* [Data provided]
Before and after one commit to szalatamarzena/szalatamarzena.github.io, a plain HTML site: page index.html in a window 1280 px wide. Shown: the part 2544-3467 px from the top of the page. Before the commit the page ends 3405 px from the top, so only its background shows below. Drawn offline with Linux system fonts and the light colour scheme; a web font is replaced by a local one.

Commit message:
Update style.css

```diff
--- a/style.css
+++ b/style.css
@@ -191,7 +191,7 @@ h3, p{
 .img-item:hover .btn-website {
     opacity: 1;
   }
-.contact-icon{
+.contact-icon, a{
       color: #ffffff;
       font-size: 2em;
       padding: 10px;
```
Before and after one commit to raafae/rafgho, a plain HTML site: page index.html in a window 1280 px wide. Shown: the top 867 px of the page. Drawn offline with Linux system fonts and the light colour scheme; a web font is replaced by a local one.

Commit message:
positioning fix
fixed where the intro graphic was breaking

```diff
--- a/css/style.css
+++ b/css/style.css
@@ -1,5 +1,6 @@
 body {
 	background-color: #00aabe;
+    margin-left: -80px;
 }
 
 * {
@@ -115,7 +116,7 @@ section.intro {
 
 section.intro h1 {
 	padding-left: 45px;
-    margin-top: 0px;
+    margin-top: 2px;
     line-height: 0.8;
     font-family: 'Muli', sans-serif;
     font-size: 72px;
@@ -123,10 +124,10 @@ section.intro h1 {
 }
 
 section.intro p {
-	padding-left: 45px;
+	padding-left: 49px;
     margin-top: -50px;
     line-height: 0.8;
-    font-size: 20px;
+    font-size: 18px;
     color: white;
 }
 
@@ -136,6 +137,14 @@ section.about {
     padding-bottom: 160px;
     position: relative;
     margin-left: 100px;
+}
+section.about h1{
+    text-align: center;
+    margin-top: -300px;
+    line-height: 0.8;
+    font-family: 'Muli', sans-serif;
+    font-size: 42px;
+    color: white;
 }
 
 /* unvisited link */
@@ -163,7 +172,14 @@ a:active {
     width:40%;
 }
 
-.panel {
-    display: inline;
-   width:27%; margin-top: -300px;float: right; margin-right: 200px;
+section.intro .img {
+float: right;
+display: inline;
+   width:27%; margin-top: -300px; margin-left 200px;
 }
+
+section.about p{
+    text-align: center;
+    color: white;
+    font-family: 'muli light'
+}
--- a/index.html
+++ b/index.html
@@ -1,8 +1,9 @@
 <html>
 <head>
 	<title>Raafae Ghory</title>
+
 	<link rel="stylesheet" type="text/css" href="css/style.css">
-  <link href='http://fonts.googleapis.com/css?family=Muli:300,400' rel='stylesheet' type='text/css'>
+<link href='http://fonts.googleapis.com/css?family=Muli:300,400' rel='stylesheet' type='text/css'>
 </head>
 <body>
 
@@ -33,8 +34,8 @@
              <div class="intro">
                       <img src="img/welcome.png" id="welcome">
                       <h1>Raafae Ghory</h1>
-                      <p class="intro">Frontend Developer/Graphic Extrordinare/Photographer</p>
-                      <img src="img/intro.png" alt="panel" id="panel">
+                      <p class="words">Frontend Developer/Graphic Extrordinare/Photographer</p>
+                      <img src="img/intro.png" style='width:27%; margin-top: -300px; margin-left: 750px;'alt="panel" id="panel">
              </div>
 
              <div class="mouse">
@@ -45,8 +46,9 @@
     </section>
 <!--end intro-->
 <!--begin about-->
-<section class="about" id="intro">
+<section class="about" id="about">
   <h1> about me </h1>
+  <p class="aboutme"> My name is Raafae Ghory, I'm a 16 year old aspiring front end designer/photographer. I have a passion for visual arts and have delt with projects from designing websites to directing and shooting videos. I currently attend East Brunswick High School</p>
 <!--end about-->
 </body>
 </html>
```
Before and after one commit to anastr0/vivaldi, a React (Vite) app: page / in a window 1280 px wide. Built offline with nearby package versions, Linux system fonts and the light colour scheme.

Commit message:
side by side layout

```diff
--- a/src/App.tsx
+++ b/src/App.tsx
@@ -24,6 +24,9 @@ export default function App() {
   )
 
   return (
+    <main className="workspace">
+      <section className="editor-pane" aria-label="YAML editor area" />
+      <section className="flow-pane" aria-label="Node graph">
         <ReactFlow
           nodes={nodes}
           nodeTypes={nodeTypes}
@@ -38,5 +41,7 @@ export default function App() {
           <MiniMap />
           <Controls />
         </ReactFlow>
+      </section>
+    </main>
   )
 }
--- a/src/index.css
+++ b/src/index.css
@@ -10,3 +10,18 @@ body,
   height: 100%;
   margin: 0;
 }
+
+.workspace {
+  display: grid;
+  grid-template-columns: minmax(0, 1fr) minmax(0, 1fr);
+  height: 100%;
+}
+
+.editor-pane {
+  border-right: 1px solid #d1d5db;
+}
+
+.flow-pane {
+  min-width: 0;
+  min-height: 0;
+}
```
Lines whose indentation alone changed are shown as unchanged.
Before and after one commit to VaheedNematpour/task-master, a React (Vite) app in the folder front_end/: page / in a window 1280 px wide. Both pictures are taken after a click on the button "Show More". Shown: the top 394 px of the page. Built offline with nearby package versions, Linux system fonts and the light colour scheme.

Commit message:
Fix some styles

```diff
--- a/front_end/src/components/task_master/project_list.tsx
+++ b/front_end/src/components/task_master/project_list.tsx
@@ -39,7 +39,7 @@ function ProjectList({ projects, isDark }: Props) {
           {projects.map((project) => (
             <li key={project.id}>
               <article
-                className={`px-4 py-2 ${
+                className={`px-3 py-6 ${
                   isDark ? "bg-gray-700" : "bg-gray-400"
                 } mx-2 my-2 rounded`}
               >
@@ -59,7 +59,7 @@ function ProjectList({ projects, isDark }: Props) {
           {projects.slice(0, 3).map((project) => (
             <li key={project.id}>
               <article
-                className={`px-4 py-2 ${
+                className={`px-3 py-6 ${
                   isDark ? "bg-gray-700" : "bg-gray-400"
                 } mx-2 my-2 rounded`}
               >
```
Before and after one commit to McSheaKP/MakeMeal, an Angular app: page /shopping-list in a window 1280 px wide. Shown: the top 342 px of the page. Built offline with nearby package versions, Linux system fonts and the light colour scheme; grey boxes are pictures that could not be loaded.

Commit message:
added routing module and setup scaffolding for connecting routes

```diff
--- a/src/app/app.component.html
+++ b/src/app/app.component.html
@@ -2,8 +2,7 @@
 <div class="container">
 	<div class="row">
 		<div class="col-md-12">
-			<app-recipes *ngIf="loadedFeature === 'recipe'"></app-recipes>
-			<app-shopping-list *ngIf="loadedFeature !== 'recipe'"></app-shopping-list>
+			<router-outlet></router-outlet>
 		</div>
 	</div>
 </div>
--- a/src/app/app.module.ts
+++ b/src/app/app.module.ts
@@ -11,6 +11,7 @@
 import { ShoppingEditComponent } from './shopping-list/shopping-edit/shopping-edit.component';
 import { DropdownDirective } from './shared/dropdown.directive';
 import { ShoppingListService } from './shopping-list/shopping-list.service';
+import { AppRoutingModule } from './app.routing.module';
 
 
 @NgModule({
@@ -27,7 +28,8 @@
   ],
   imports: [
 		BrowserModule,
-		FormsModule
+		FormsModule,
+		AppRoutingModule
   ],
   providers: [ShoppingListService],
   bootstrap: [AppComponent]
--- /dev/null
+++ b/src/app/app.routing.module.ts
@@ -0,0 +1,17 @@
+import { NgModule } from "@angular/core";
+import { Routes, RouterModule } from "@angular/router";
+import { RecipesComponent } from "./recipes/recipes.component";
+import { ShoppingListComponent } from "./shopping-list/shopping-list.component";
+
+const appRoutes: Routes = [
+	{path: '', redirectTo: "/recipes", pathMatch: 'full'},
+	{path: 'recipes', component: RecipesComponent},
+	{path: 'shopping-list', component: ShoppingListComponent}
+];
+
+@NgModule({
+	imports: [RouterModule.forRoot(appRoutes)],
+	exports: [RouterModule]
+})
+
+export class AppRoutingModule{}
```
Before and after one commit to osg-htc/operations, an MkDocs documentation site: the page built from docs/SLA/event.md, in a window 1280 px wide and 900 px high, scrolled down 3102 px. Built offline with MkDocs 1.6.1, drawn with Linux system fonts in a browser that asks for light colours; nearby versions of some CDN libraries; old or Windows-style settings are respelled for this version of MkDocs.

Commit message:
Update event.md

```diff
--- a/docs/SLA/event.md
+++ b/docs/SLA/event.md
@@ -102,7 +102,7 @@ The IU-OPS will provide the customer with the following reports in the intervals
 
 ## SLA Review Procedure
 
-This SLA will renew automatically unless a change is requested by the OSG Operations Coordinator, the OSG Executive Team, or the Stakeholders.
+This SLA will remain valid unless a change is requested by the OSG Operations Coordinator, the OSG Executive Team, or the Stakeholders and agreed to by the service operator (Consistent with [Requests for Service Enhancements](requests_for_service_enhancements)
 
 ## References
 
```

* [Required action]
From the records above, copy each line in which the string "index" occurs.

* [Your response]
Before and after one commit to szalatamarzena/szalatamarzena.github.io, a plain HTML site: page index.html in a window 1280 px wide. Shown: the part 2544-3467 px from the top of the page. Before the commit the page ends 3405 px from the top, so only its background shows below. Drawn offline with Linux system fonts and the light colour scheme; a web font is replaced by a local one.
Before and after one commit to raafae/rafgho, a plain HTML site: page index.html in a window 1280 px wide. Shown: the top 867 px of the page. Drawn offline with Linux system fonts and the light colour scheme; a web font is replaced by a local one.
--- a/index.html
+++ b/index.html
--- a/src/index.css
+++ b/src/index.css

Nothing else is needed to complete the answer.